  • Trauma to the buttocks
  • Strain or sprain
  • Overuse injuries
  • Hematoma
  • Scar formation

Symptoms of Piriformis syndrome

The piriformis muscle aids in the outward rotation of the hip and lower extremity. People with piriformis syndrome often experience reduced range of motion of the hip joint, and reproduction of their buttock pain and symptoms with inward rotation of the hip or when walking up inclines or stairs. Other symptoms may include:

  • Buttock pain
  • Numbness or tingling in the lower extremity
  • Increased pain after sitting for extended periods
  • Pain in the low back, thigh, calf, and foot
  • Pain with bowel movements
  • Pain with sexual intercourse

Diagnosis and Treatment

The doctor will start by taking a detailed history and performing a thorough physical exam. Various diagnostic testing such as MRI, CT scans, ultrasound or EMG (electromyography) may be utilized to gain a better understanding of the location and severity of the problem. Often times, a diagnostic block (injection) can help make the diagnosis. Combining the detailed exam, history and the diagnostic testing will help the doctor in making an accurate diagnosis of the underlying cause of the pain. The doctor will also rule out other conditions such as lumbar disc herniations or lumbar radiculopathy that can produce similar symptoms.

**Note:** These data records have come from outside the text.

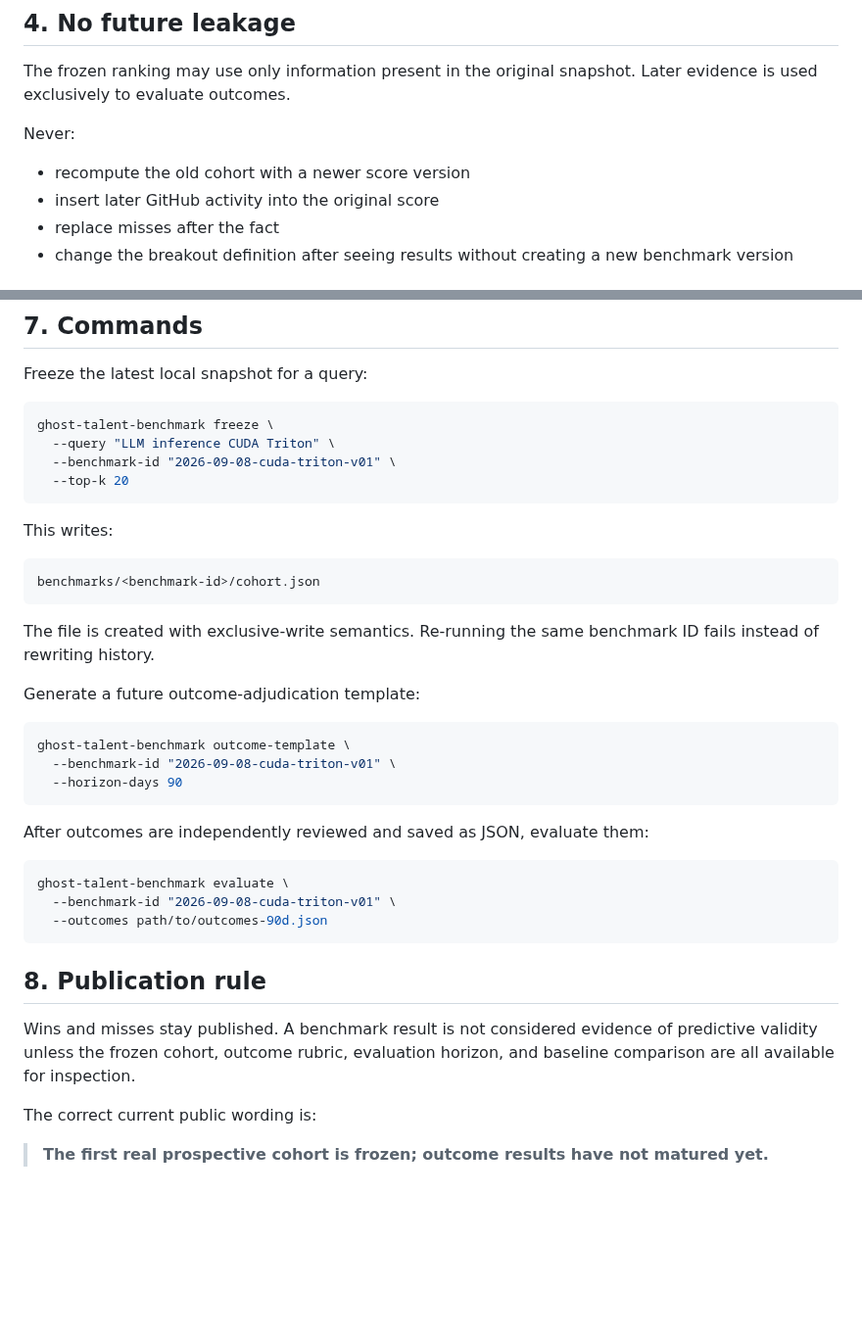
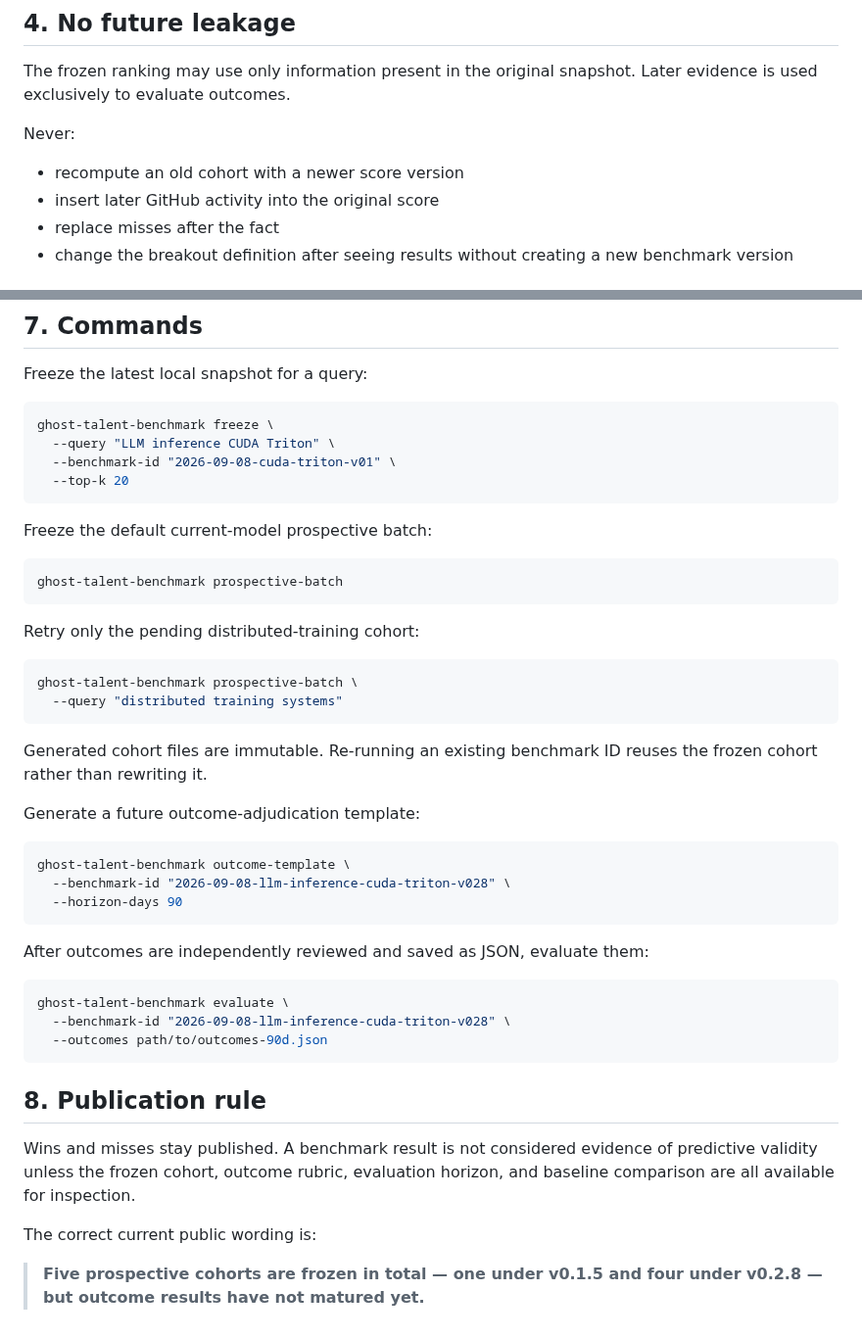
Before and after one commit to AmazingKimi/ghost-talent, a Markdown page: docs/BENCHMARK.md, 2 parts joined by grey strips. Shown at 98% size. Drawn GitHub-style; blank space fills up the shorter version.

Commit message:
Record first v0.2.8 prospective cohorts

````diff
--- a/docs/BENCHMARK.md
+++ b/docs/BENCHMARK.md
@@ -74,7 +91,7 @@ The frozen ranking may use only information present in the original snapshot. La
 
 Never:
 
-- recompute the old cohort with a newer score version
+- recompute an old cohort with a newer score version
 - insert later GitHub activity into the original score
 - replace misses after the fact
 - change the breakout definition after seeing results without creating a new benchmark version
@@ -113,19 +130,26 @@ ghost-talent-benchmark freeze \
   --top-k 20
 ```
 
-This writes:
+Freeze the default current-model prospective batch:
 
-```text
-benchmarks/<benchmark-id>/cohort.json
+```bash
+ghost-talent-benchmark prospective-batch
 ```
 
-The file is created with exclusive-write semantics. Re-running the same benchmark ID fails instead of rewriting history.
+Retry only the pending distributed-training cohort:
+
+```bash
+ghost-talent-benchmark prospective-batch \
+  --query "distributed training systems"
+```
+
+Generated cohort files are immutable. Re-running an existing benchmark ID reuses the frozen cohort rather than rewriting it.
 
 Generate a future outcome-adjudication template:
 
 ```bash
 ghost-talent-benchmark outcome-template \
-  --benchmark-id "2026-09-08-cuda-triton-v01" \
+  --benchmark-id "2026-09-08-llm-inference-cuda-triton-v028" \
   --horizon-days 90
 ```
 
@@ -133,7 +157,7 @@ After outcomes are independently reviewed and saved as JSON, evaluate them:
 
 ```bash
 ghost-talent-benchmark evaluate \
-  --benchmark-id "2026-09-08-cuda-triton-v01" \
+  --benchmark-id "2026-09-08-llm-inference-cuda-triton-v028" \
   --outcomes path/to/outcomes-90d.json
 ```
 
@@ -143,4 +167,4 @@ Wins and misses stay published. A benchmark result is not considered evidence of
 
 The correct current public wording is:
 
-> **The first real prospective cohort is frozen; outcome results have not matured yet.**
+> **Five prospective cohorts are frozen in total — one under v0.1.5 and four under v0.2.8 — but outcome results have not matured yet.**
````
Also changed, not shown: other parts of docs/BENCHMARK.md (+20 -3 lines).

Most initial treatments for piriformis syndrome aim at gradually stretching the muscle through therapy or a home exercise program in combination with anti-inflammatory medications. If conservative management fails, therapeutic and diagnostic injections may be considered. The injection of a local anesthetic and corticosteroid directly into the piriformis muscle can help reduce pain and spasm which may facilitate therapy. If piriformis spasm is persistent, botulinum toxin (Botox) injections may be used to help the muscle relax and reduce pressure on the sciatic nerve. In rare cases, surgical decompression may be indicated.

At Orthopedic Pain Institute, we will develop a highly specialized plan to treat your individualized needs. Schedule your consultation today to learn more about sciatica and piriformis syndrome and how we can help you get back to what you love!